Writing in national newspaper Tajikistan, Sharif Karim, head of local branch of Tajiksugurt in the town of Shahrinav, suggested that Rahmon have his image included on the heretofore inexistent 1,000 somoni note. (If that bill existed it would be worth $127).
The proposal is fully in keeping with the creeping cult of personality devoted to a president whose priorities have latterly focused on obliterating all opposition to this rule.
In typically effusive and inaccurate fashion, Karimov hailed Rahmon for making Tajikistan and Tajiks famous all around the world, as well as saving the country from certain famine and war. On state media, Rahmon is now referred to on every mention as “the leader of the nation and the founder of peace and unity.”
"On the threshold of Tajikistan’s 25th anniversary of independence it would be a good thing for the country, since a just and wise leader is a gift from God to the nation,” Karimov said.
While Karimov is low in the pecking order, it is in the normal course of things for such proposals to first be aired by relative nonentities so as to create the impression that the impetus for this idea is coming from the grassroots.
Then again, such is the sycophancy of Tajik functionaries that this may just as well be an exercise in self-abasement and greasy pole-climbing.
This is far from the first such exotic suggestion to be aired out loud in Tajikistan, and not all hare-brained proposals get to leave the drafting table.

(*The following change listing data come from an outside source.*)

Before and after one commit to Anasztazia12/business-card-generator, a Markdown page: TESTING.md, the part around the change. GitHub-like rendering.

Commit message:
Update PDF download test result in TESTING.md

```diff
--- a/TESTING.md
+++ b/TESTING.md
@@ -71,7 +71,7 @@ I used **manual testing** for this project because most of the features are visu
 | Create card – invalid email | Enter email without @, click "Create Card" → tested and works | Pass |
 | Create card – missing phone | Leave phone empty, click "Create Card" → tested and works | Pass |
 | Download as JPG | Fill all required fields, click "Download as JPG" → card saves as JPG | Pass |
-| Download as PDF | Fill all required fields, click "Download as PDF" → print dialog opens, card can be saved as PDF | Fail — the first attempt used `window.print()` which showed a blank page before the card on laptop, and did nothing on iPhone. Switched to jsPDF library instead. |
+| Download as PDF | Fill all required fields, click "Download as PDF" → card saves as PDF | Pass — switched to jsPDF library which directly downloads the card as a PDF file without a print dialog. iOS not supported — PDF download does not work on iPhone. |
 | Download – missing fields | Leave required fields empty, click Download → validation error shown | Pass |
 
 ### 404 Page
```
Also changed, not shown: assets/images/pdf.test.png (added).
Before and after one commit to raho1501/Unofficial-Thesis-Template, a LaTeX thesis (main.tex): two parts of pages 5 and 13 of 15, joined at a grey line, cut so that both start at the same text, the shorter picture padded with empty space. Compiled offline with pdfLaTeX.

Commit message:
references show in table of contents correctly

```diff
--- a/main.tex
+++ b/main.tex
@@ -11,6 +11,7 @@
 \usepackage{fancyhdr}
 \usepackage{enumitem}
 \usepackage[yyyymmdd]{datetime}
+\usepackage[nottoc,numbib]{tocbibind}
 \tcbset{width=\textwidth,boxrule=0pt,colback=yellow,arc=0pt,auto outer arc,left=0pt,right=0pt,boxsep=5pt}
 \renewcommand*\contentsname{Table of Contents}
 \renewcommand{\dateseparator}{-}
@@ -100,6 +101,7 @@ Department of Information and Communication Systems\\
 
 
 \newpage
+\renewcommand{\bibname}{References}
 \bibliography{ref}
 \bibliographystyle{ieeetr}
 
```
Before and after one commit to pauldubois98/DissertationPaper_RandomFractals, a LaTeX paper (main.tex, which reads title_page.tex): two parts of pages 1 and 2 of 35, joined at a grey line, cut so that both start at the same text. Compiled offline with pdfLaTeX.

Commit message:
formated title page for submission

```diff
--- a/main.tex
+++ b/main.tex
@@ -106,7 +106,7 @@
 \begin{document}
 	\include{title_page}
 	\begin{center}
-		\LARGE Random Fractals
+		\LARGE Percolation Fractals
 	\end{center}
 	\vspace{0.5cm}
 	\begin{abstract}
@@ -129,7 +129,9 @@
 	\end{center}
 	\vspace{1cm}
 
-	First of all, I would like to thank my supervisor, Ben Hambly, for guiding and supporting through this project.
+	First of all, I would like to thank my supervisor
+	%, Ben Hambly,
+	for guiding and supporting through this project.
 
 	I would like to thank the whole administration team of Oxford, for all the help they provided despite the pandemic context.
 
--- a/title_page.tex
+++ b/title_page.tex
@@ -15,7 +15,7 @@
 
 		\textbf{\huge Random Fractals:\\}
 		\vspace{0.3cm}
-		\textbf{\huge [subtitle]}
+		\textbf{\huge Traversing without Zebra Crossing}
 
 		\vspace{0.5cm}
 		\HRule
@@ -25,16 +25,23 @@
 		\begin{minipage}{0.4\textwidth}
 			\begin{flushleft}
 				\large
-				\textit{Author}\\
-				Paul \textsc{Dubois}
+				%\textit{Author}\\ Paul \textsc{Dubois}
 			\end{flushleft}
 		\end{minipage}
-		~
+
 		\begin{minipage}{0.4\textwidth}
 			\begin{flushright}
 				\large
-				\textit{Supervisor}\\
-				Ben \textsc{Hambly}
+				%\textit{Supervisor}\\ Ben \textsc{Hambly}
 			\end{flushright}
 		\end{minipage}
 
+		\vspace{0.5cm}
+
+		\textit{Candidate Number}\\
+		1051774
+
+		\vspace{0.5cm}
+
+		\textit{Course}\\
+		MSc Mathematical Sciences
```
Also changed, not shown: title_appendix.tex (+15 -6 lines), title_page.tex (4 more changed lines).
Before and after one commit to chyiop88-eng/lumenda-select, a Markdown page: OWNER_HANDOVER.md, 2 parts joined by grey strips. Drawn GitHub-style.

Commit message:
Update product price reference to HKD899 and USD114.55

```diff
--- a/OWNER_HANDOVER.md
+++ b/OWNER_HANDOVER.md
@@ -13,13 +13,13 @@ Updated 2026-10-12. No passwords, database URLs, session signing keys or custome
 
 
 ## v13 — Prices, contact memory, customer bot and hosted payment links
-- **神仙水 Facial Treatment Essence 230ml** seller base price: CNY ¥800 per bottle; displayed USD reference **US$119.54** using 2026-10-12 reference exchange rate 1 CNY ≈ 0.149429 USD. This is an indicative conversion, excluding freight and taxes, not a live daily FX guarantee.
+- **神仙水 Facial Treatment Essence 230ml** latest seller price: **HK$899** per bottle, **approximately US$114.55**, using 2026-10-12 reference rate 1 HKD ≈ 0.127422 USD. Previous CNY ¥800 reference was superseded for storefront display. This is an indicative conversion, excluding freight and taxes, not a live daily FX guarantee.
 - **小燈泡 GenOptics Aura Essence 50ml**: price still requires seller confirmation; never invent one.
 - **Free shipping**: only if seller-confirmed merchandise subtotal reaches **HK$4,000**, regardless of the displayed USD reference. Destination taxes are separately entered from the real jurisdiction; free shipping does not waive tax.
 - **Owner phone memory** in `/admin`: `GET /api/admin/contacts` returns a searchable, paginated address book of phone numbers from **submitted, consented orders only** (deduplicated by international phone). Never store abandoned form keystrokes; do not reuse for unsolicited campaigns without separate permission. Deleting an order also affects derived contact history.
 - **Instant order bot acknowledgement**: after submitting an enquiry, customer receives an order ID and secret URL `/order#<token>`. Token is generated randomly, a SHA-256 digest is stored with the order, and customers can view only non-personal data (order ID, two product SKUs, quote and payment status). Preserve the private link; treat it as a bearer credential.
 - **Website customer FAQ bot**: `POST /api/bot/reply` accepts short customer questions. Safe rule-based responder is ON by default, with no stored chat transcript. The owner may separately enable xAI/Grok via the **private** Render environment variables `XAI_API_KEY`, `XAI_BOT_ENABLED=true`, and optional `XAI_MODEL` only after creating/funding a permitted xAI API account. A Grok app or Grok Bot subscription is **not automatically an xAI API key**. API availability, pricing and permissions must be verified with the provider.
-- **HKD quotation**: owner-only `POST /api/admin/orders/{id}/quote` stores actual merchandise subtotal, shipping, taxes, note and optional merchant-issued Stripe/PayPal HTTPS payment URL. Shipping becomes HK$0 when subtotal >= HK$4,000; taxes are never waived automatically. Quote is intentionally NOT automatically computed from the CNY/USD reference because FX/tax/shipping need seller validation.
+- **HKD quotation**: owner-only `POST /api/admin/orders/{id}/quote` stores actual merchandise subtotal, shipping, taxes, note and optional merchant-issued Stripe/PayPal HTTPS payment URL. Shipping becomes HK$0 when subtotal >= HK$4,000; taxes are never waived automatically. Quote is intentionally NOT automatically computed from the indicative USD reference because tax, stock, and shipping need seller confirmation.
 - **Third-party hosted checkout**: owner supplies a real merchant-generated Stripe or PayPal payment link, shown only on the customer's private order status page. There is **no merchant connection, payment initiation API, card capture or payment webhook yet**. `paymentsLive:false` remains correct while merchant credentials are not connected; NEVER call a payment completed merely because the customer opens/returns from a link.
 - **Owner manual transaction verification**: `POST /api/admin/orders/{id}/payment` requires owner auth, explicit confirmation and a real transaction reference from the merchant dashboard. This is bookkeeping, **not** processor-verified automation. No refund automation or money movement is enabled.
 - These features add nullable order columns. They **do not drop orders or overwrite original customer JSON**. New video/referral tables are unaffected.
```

Last year, a Soviet throwback politician who later went on to become chairman on the Agrarian Party, Hikmatullo Nasriddinov, suggested erecting a statue to Rahmon in the capital, Dushanbe and to bestow the president with the honorific of “Hero of Tajikistan” (again). It was Rahmon, argued Nasriddinov, that brought Tajikistan from the verge of extinction during the civil war of the 1990s.
“In that distant Fall of 1992, when the historic 16th session of the Supreme Council of Tajikistan was being held in Khujand, I noticed in my capacity as a deputy that many experienced politicians did not at that time want to take the leadership of the country into their hands,” Nasriddinov told Asia-Plus in an interview. “Rahmon agreed to take on this heavy burden of the country’s leadership, saying at the time: ‘I will bring Tajikistan peace and reconciliation.’”
Nasriddinov went a step further and suggested that Rahmon be put forward for the Nobel Peace Prize. Tajikistan’s president was certainly more deserving of the prize than US President Barack Obama, Nasriddinov argued.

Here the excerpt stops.